> [What the task requires] Report only the number of lines below in which the string "cmap" appears.

> [Records for this task]
┌────────
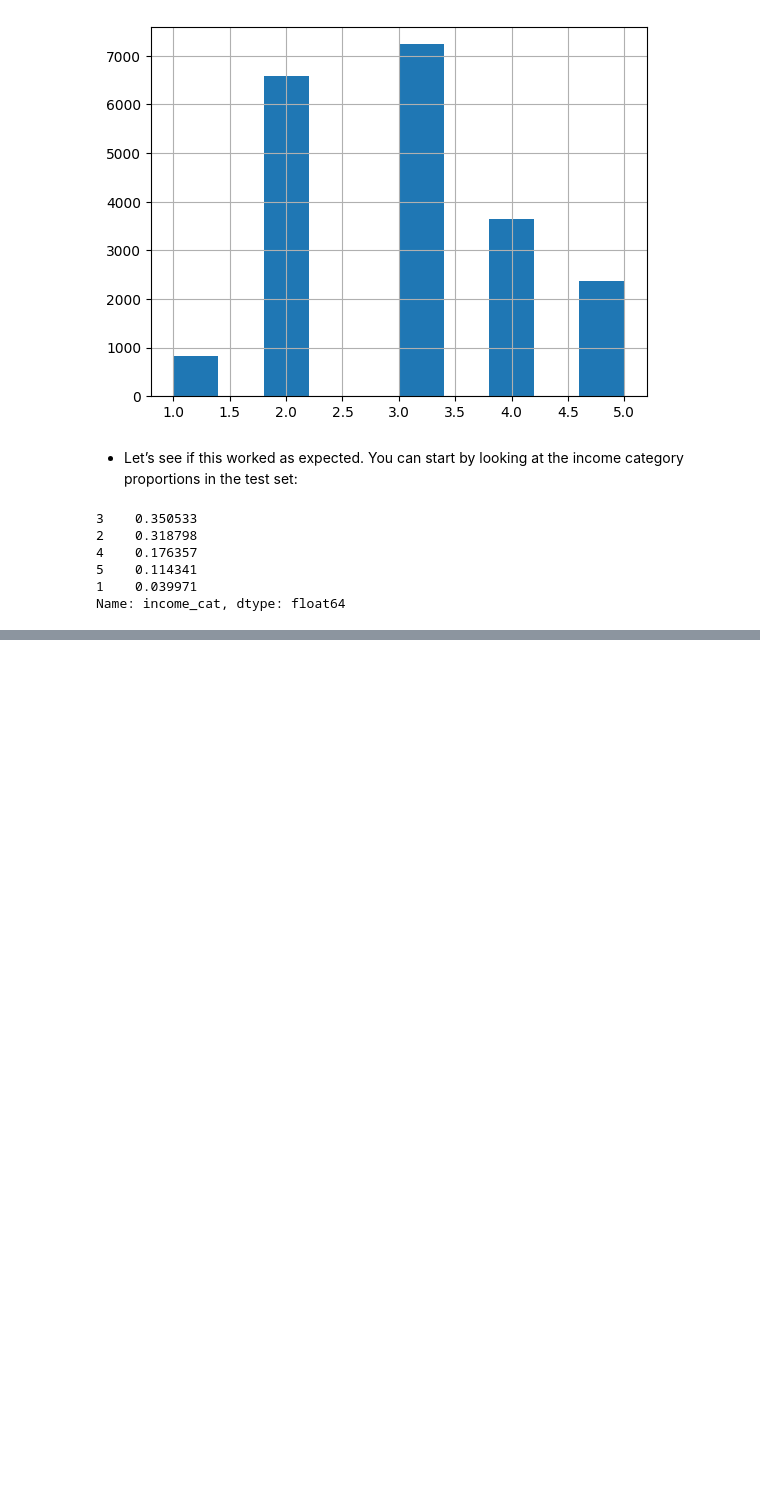
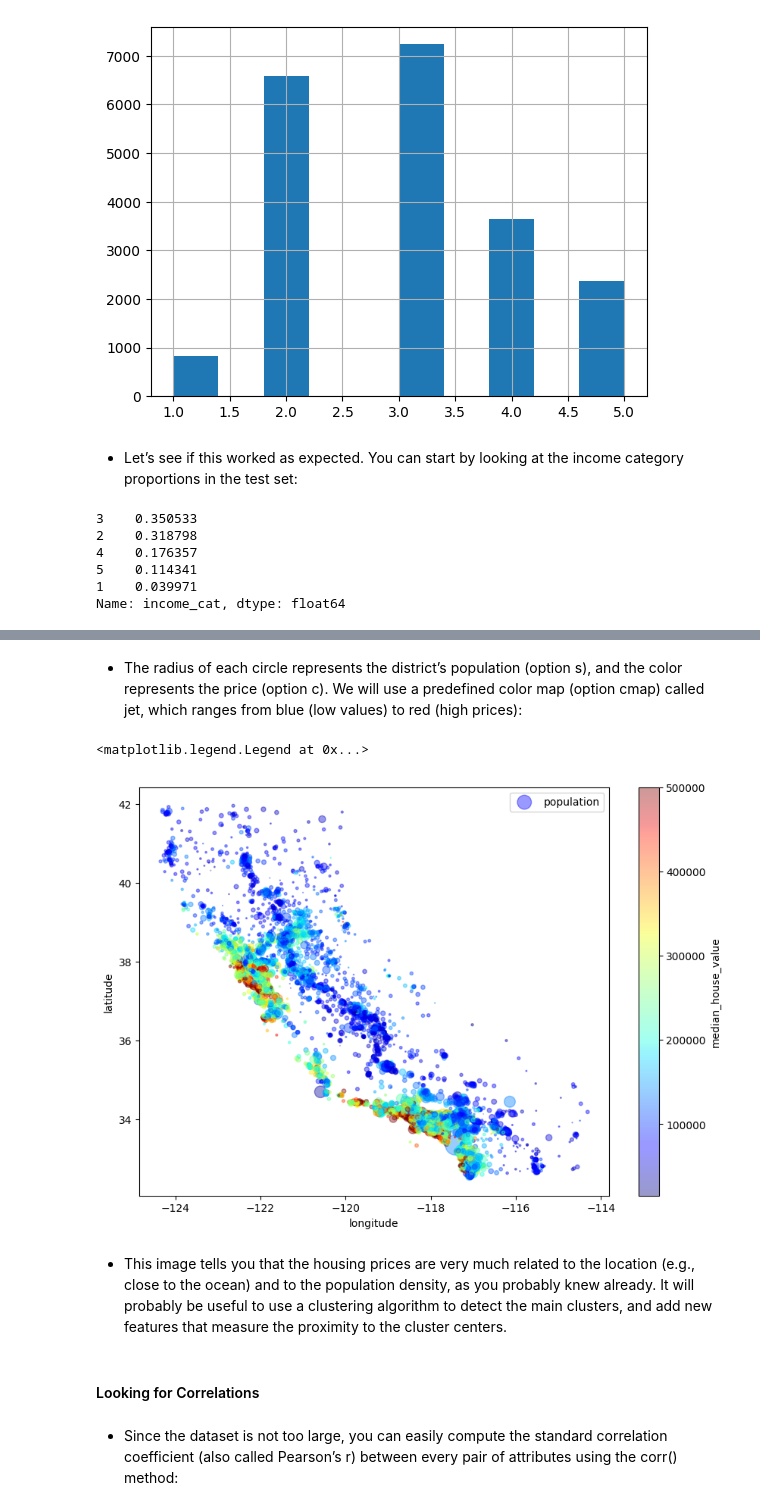
Before and after one commit to DucHUNG312/hands_on_ml, a Jupyter notebook: Housing.ipynb, the cells around one changed output, grey strips where cells are left out. Saved outputs shown, nothing was run; the diff lists cells and outputs as text; code cells hidden in the pictures; blank space fills up the shorter version.

Commit message:
looking for correlations

```diff
--- a/Housing.ipynb
+++ b/Housing.ipynb
@@ -173,0 +192,18 @@ Name: income_cat, dtype: int64
+# %% [markdown]
+- The radius of each circle represents the district’s population (option s), and the color represents the price (option c). We will use a predefined color map (option cmap) called jet, which ranges from blue
+(low values) to red (high prices):
+# %%
+housing.plot(kind="scatter", x="longitude", y="latitude", alpha=0.4,
+    s=housing["population"]/100, label="population", figsize=(10,7),
+    c="median_house_value", cmap=plt.get_cmap("jet"), colorbar=True,
+)
+plt.legend()
+# %% [output]
+<matplotlib.legend.Legend at 0x...>
+[figure, added]
+# %% [markdown]
+- This image tells you that the housing prices are very much related to the location (e.g., close to the ocean) and to the population density, as you probably knew already. It will probably be useful to use a clustering algorithm to detect the main clusters, and add new features that measure the proximity to the cluster centers.
+# %% [markdown]
+#### Looking for Correlations
+# %% [markdown]
+- Since the dataset is not too large, you can easily compute the standard correlation coefficient (also called Pearson’s r) between every pair of attributes using the corr() method:
```
Also changed, not shown: parts of 10 cells of this notebook.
└────────
> [Response to this task] 2